To be honest, Nate was not very excited about being there. He was happy to do it, and understood the significance for me, but there wasn't a whole lot for an 11 year old kid to do there prior to the kick-off of the event at 6:00. Besides, he was missing the England-Italy world cup game! There were a few food vendors, and we could stroll around the tent sites of the different teams. Each team was selling something (typically food) to raise money for the ACS, and we found some cookies and brats to call dinner.

At one point, Nate said, "I wish they sold something other than food. They should be selling little dolls that represent cancer that you can stick needles into or something." I thought it wasn't a bad idea, and sure enough, after walking around a bit more, we came upon a team that was selling "Dammit Dolls." A Dammit Doll is designed to be whacked around while shouting "dammit!" when feeling frustrated or angry. Each one comes with a poem explaining its purpose (see photo lower right). Of course we had to buy one. I picked one with a pink ribbon, and then promptly stuffed in my purse as the survivors' lap was about to begin. And when we pulled it out a bit later, we noted that it was missing an eye. This gave it a sort of rough and tumble look, arguably more appropriate for its intended use (see photo at left)

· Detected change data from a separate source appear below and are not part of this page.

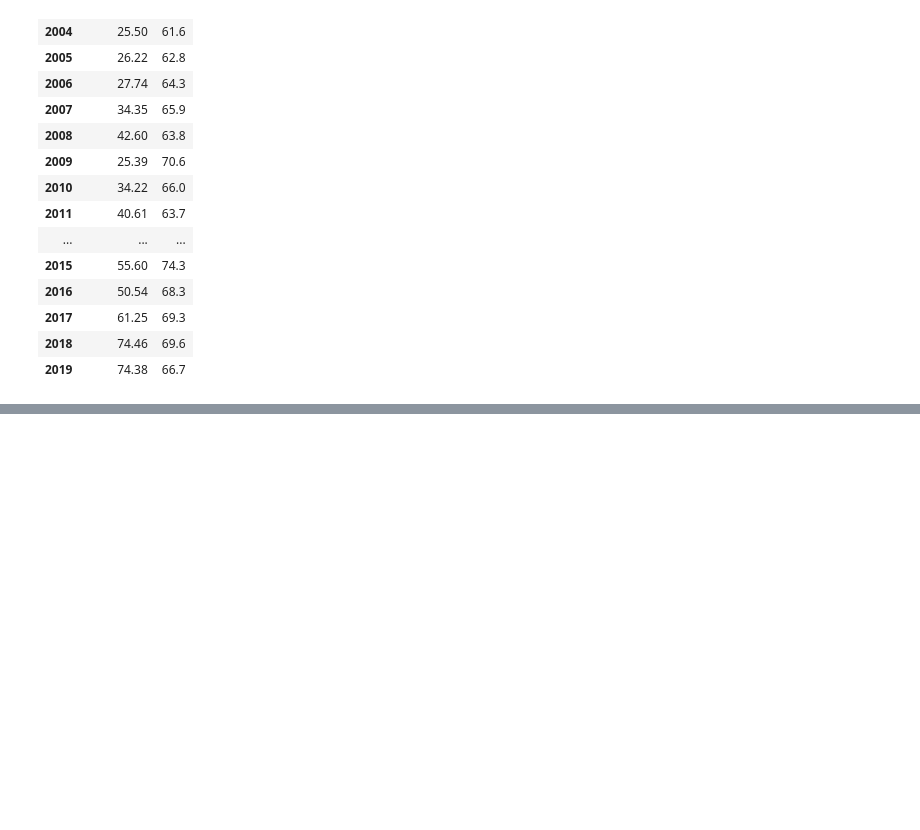
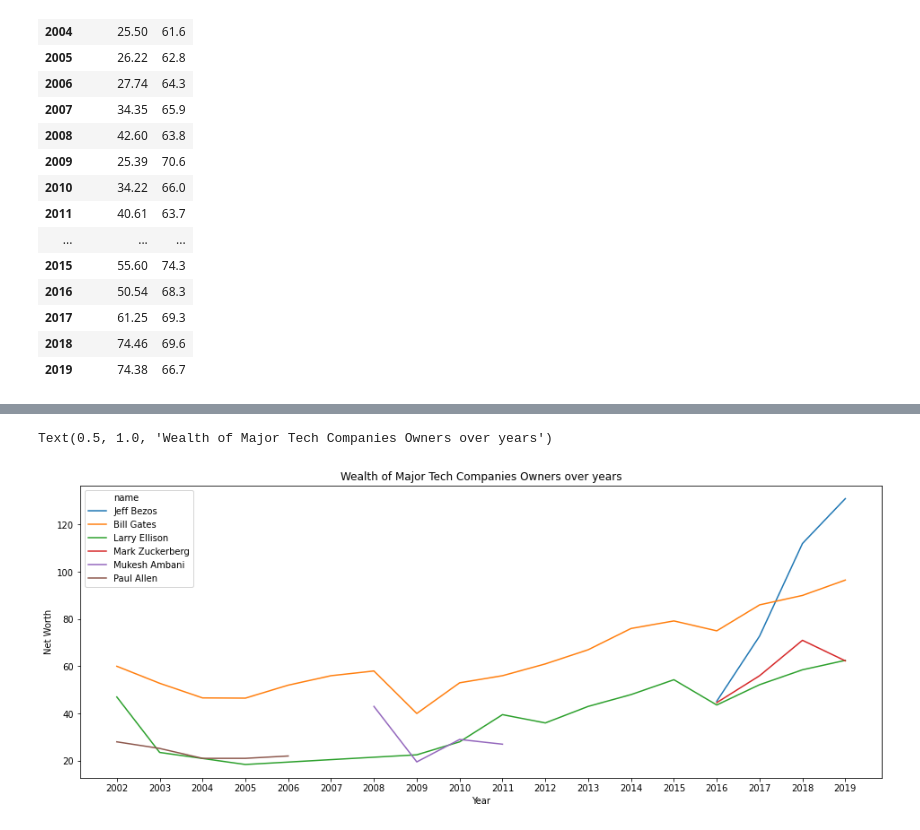
Before and after one commit to asthanas/DataScienceProjects, a Jupyter notebook: Worlds_Wealthiest.ipynb, the cells around one changed output, grey strips where cells are left out. Saved outputs shown, nothing was run; the diff lists cells and outputs as text; code cells hidden in the pictures; blank space fills up the shorter version.

```diff
--- a/Worlds_Wealthiest.ipynb
+++ b/Worlds_Wealthiest.ipynb
@@ -210,0 +522,12 @@ data_by_year[['net_worth','age']].mean()
+# %%
+plt.figure(figsize=(16,6))
+filter = ['Bill Gates','Jeff Bezos','Mark Zuckerberg','Paul Allen','Larry Ellison', "Mukesh Ambani"]
+comparison = data[data['name'].isin(filter)][['name','year','net_worth']]
+sns.lineplot(data=comparison,x='year',y='net_worth',hue='name')
+plt.xticks(xi,xi)
+plt.xlabel('Year')
+plt.ylabel('Net Worth')
+plt.title('Wealth of Major Tech Companies Owners over years')
+# %% [output]
+Text(0.5, 1.0, 'Wealth of Major Tech Companies Owners over years')
+[figure, added]
```
Also changed, not shown: parts of 50 cells of this notebook.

A particular highlight of the event for me was meeting a woman with a diagnosis virtually identical to mine, but who is a few weeks ahead of me in treatment. I actually recognized her from the chemo suite, and it turns out that our treatments have been identical. I swear, I just gravitated toward her, as I realized that it was the first time I've actually talked with someone going through exactly what I've gone through at the same time. It was incredibly therapeutic to talk with her and to share stories. And what's more, her head hair is beginning to grow back! The only hair I've had growing back so far is my leg hair and my nose hair. I'll take it I guess, but it's not exactly the regrowth I was hoping for at this point.

Anyway, I've posted a couple more photos from Relay for Life below. And here is a link to the Champaign-Urbana's newspaper's online photo gallery from the event, which includes one of me and Nate ringing the Survivor Bell together:

1 comment:

To comment, be sure to select an ID under "comment as." Anonymous works for those who don't want to comment using their Google, Yahoo, or other ID.